• WORK INSTRUCTION:
Write out each entry below exactly. Do not include the images.

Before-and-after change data
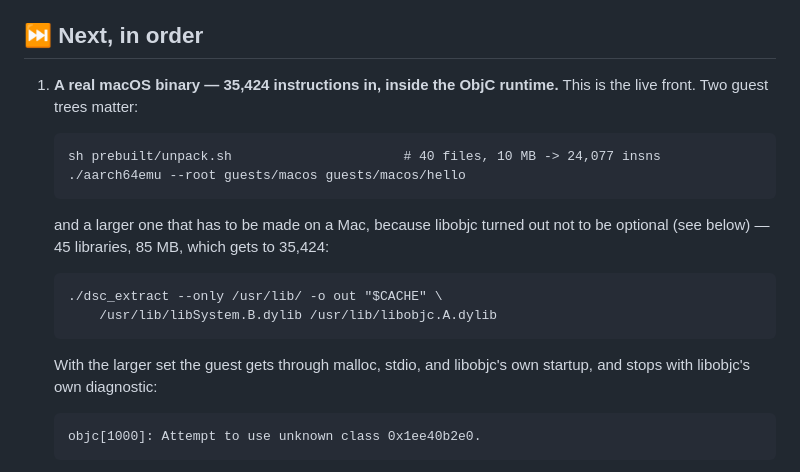
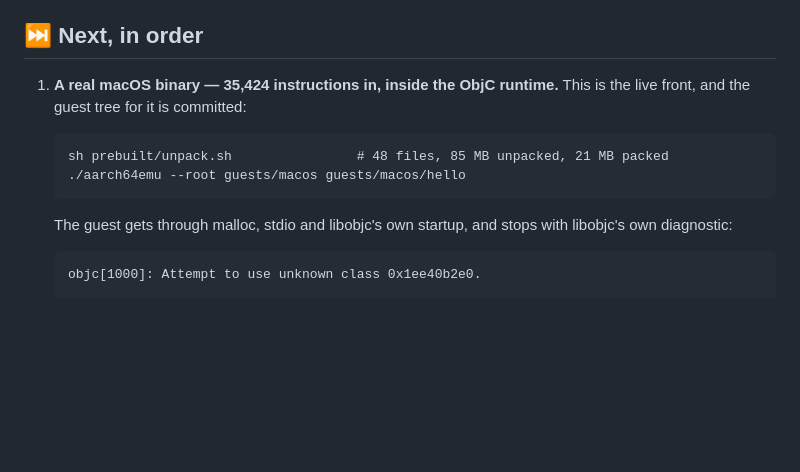
Before and after one commit to yomei-o/aarch64_emu_cpp, a Markdown page: resume.md, the part around the change. GitHub-like rendering; blank space fills up the shorter version.

```diff
--- a/resume.md
+++ b/resume.md
@@ -53,19 +53,13 @@ What works:
 ## ⏭ Next, in order
 
 1. **A real macOS binary — 35,424 instructions in, inside the ObjC runtime.** This is
-   the live front. Two guest trees matter:
+   the live front, and the guest tree for it is committed:
 
-       sh prebuilt/unpack.sh                      # 40 files, 10 MB -> 24,077 insns
+       sh prebuilt/unpack.sh                # 48 files, 85 MB unpacked, 21 MB packed
        ./aarch64emu --root guests/macos guests/macos/hello
 
-   and a larger one that has to be made on a Mac, because libobjc turned out not to be
-   optional (see below) — 45 libraries, 85 MB, which gets to 35,424:
-
-       ./dsc_extract --only /usr/lib/ -o out "$CACHE" \
-           /usr/lib/libSystem.B.dylib /usr/lib/libobjc.A.dylib
-
-   With the larger set the guest gets through malloc, stdio, and libobjc's own startup,
-   and stops with libobjc's own diagnostic:
+   The guest gets through malloc, stdio and libobjc's own startup, and stops with
+   libobjc's own diagnostic:
 
        objc[1000]: Attempt to use unknown class 0x1ee40b2e0.
 
```
Also changed, not shown: README.md (+18 -1 lines).
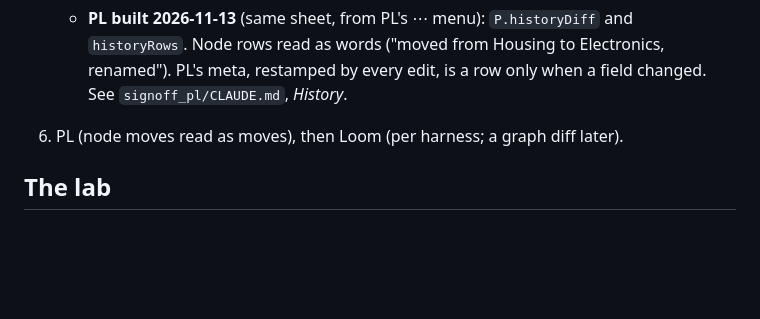
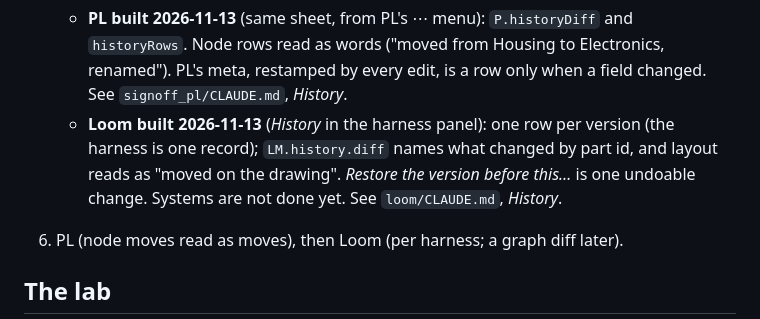
Before and after one commit to chrismessick-dpd/signoff, a Markdown page: docs/history.md, the part around the change. GitHub-like rendering; blank space fills up the shorter version.

Commit message:
History doc: Loom's history is built (loom 588b840)
Co-Authored-By: Claude Opus 5.5 <noreply@anthropic.com>

```diff
--- a/docs/history.md
+++ b/docs/history.md
@@ -275,6 +275,10 @@ cheaper than a log.
    - **PL built 2026-11-13** (same sheet, from PL's ⋯ menu): `P.historyDiff` and `historyRows`.
      Node rows read as words ("moved from Housing to Electronics, renamed"). PL's meta, restamped by
      every edit, is a row only when a field changed. See `signoff_pl/CLAUDE.md`, *History*.
+   - **Loom built 2026-11-13** (*History* in the harness panel): one row per version (the harness is
+     one record); `LM.history.diff` names what changed by part id, and layout reads as "moved on the
+     drawing". *Restore the version before this…* is one undoable change. Systems are not done yet.
+     See `loom/CLAUDE.md`, *History*.
 6. PL (node moves read as moves), then Loom (per harness; a graph diff later).
 
 ## The lab
```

• YOUR SOLUTION:
Before and after one commit to yomei-o/aarch64_emu_cpp, a Markdown page: resume.md, the part around the change. GitHub-like rendering; blank space fills up the shorter version.

```diff
--- a/resume.md
+++ b/resume.md
@@ -53,19 +53,13 @@ What works:
 ## ⏭ Next, in order
 
 1. **A real macOS binary — 35,424 instructions in, inside the ObjC runtime.** This is
-   the live front. Two guest trees matter:
+   the live front, and the guest tree for it is committed:
 
-       sh prebuilt/unpack.sh                      # 40 files, 10 MB -> 24,077 insns
+       sh prebuilt/unpack.sh                # 48 files, 85 MB unpacked, 21 MB packed
        ./aarch64emu --root guests/macos guests/macos/hello
 
-   and a larger one that has to be made on a Mac, because libobjc turned out not to be
-   optional (see below) — 45 libraries, 85 MB, which gets to 35,424:
-
-       ./dsc_extract --only /usr/lib/ -o out "$CACHE" \
-           /usr/lib/libSystem.B.dylib /usr/lib/libobjc.A.dylib
-
-   With the larger set the guest gets through malloc, stdio, and libobjc's own startup,
-   and stops with libobjc's own diagnostic:
+   The guest gets through malloc, stdio and libobjc's own startup, and stops with
+   libobjc's own diagnostic:
 
        objc[1000]: Attempt to use unknown class 0x1ee40b2e0.
 
```
Also changed, not shown: README.md (+18 -1 lines).
Before and after one commit to chrismessick-dpd/signoff, a Markdown page: docs/history.md, the part around the change. GitHub-like rendering; blank space fills up the shorter version.

Commit message:
History doc: Loom's history is built (loom 588b840)
Co-Authored-By: Claude Opus 5.5 <noreply@anthropic.com>

```diff
--- a/docs/history.md
+++ b/docs/history.md
@@ -275,6 +275,10 @@ cheaper than a log.
    - **PL built 2026-11-13** (same sheet, from PL's ⋯ menu): `P.historyDiff` and `historyRows`.
      Node rows read as words ("moved from Housing to Electronics, renamed"). PL's meta, restamped by
      every edit, is a row only when a field changed. See `signoff_pl/CLAUDE.md`, *History*.
+   - **Loom built 2026-11-13** (*History* in the harness panel): one row per version (the harness is
+     one record); `LM.history.diff` names what changed by part id, and layout reads as "moved on the
+     drawing". *Restore the version before this…* is one undoable change. Systems are not done yet.
+     See `loom/CLAUDE.md`, *History*.
 6. PL (node moves read as moves), then Loom (per harness; a graph diff later).
 
 ## The lab
```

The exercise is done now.